Le contenu de cette page n’est pas disponible en français. Veuillez nous en excuser.

Quantum Gravity Effects in Black Holes and Gravitational Waves

Playing this video requires the latest flash player from Adobe.

Download link (right click and 'save-as') for playing in VLC or other compatible player.

Recording Details

Scientific Areas: 
PIRSA Number: 


Quantum-gravity effects as noise for
gravity-wave detectors

I discuss a mechanism that can allow Planck scale effects to manifest themselves as a source of lof-frequency noise for interferometers.  The mechanism requires a discrete formulation of dynamics at the Planck scale.

Dancing in the Dark: Images of Quantum Black Holes

There have recently been a number of rather surprising suggestions
that the quantum nature of black holes is manifested on macroscopic
scales.  This raises the question of just what the image of such an
object should look like.  The answer is more than simply academic; with
the advent of the Event Horizon Telescope (EHT), a millimetre-wave very
long baseline array, it is now possible to probe a handful of
supermassive black holes with angular resolutions sufficient to image
their horizons.  I will discuss what we might expect to see, and how in
the near future we will begin to empirically probe the existence of
black hole quantum states with horizon scale curvature deviations from
general relativity.

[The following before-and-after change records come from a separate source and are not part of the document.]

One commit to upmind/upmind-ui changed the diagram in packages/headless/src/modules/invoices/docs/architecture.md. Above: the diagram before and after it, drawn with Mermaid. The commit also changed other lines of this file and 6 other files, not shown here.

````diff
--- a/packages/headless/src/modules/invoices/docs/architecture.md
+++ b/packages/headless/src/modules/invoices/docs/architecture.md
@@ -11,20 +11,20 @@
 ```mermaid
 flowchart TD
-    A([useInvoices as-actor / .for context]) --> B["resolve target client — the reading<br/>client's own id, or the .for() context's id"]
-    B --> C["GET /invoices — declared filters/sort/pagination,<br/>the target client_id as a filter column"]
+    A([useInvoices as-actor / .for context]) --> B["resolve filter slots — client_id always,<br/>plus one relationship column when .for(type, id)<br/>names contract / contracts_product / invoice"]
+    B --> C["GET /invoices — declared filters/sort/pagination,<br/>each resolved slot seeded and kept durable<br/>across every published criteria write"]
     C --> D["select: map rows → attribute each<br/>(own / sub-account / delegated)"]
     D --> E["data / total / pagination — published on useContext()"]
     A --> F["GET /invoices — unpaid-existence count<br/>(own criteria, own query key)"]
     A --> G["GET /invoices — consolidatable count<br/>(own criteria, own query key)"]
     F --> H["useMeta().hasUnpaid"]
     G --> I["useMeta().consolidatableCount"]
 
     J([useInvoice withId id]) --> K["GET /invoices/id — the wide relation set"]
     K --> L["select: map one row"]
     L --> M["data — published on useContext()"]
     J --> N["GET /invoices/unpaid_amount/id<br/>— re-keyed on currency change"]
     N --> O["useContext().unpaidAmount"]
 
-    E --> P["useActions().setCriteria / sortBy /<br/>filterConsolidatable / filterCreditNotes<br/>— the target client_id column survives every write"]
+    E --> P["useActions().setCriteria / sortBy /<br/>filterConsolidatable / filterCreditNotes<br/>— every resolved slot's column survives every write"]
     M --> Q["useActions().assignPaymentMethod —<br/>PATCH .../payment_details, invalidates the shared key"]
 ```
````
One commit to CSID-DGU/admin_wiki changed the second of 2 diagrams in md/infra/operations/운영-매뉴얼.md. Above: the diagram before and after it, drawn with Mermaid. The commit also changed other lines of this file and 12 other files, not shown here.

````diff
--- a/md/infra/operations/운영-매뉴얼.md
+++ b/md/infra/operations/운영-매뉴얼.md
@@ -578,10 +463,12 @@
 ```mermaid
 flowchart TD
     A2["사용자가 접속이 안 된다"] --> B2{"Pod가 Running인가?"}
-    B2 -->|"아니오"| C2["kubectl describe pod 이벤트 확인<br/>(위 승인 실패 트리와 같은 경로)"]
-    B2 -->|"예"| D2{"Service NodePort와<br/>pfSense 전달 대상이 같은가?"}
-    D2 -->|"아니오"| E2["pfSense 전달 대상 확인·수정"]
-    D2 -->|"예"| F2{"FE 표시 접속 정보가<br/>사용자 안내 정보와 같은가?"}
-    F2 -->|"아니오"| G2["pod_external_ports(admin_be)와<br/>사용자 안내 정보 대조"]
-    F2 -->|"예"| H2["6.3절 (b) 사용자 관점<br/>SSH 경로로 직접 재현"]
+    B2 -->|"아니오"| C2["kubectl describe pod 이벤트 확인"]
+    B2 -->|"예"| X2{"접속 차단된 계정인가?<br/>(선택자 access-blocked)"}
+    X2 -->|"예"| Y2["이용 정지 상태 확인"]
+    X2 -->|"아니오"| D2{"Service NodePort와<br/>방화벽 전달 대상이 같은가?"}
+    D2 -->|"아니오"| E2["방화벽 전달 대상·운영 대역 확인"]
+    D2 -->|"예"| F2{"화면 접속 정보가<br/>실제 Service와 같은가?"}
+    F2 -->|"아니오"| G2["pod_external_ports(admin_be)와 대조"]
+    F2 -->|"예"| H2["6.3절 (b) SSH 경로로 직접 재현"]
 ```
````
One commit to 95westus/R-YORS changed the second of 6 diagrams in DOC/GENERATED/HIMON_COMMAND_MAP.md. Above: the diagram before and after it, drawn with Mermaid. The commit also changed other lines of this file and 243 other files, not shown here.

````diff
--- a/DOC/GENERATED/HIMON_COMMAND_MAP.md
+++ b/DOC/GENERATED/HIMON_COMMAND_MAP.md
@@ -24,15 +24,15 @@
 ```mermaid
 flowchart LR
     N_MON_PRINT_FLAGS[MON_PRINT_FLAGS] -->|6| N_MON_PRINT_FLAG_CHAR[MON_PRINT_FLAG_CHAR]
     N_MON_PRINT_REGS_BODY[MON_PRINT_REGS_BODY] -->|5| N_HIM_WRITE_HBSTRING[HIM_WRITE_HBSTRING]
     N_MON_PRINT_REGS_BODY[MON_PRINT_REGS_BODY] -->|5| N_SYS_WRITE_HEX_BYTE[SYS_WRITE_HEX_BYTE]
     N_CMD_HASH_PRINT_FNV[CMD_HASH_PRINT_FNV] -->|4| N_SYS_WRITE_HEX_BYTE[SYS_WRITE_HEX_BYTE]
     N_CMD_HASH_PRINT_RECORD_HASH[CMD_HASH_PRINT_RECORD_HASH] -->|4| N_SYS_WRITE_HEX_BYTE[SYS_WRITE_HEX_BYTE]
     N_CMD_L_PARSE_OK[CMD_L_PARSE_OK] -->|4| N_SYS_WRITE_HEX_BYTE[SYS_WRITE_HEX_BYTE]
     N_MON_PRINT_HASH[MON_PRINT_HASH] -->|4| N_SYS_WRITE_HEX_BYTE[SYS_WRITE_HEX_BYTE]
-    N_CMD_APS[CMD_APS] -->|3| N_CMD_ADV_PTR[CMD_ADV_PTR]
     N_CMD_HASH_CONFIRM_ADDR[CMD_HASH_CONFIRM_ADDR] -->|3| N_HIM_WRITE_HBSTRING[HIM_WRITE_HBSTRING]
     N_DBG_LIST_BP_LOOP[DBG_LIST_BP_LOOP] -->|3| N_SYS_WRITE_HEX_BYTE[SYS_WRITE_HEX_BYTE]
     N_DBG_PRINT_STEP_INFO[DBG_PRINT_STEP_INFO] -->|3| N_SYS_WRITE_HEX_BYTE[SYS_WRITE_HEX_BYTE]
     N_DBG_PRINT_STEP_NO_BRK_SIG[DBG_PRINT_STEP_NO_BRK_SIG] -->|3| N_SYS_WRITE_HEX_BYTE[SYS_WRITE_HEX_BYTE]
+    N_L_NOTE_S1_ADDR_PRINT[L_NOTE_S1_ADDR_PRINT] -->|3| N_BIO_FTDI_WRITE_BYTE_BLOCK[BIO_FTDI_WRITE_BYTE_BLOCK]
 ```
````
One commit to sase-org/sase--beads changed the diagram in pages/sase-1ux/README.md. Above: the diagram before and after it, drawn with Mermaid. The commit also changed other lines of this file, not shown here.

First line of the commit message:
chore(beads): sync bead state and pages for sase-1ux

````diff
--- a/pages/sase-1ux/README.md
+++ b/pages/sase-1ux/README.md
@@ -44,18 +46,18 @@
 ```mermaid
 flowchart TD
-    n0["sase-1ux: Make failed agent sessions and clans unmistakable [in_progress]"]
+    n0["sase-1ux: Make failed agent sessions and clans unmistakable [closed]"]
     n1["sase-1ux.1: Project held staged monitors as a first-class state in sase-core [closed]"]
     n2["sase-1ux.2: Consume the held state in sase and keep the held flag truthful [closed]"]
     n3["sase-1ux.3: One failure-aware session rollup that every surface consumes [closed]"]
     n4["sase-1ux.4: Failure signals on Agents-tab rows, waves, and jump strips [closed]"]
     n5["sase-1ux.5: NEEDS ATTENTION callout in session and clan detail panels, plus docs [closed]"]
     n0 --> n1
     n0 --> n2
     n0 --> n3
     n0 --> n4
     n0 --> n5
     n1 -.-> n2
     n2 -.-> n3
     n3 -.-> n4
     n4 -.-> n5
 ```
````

The Irritating Persistence of Horizons
In some approaches to quantum gravity Lorentz invariance is
modified. Without Lorentz invariance one can theoretically see behind
the usual Killing horizon of a black hole if, for example, one allowed
for superluminal propagation. This in turn raises the possibility that
one could in principle probe the singularity and the quantum gravity
regime. We discuss how Lorentz violating black hole solutions in
Einstein-aether theory unfortunately possess another causal boundary
behind the Killing horizon that is impenetrable to any superluminal
mode. We also detail progress in determining the laws of black hole
mechanics and the radiation spectrum from these so-called "universal
horizons". Our results suggest that even if superluminal dispersion at
high frequencies did exist in nature, singularities and their associated
quantum gravity resolutions may very well remain locked behind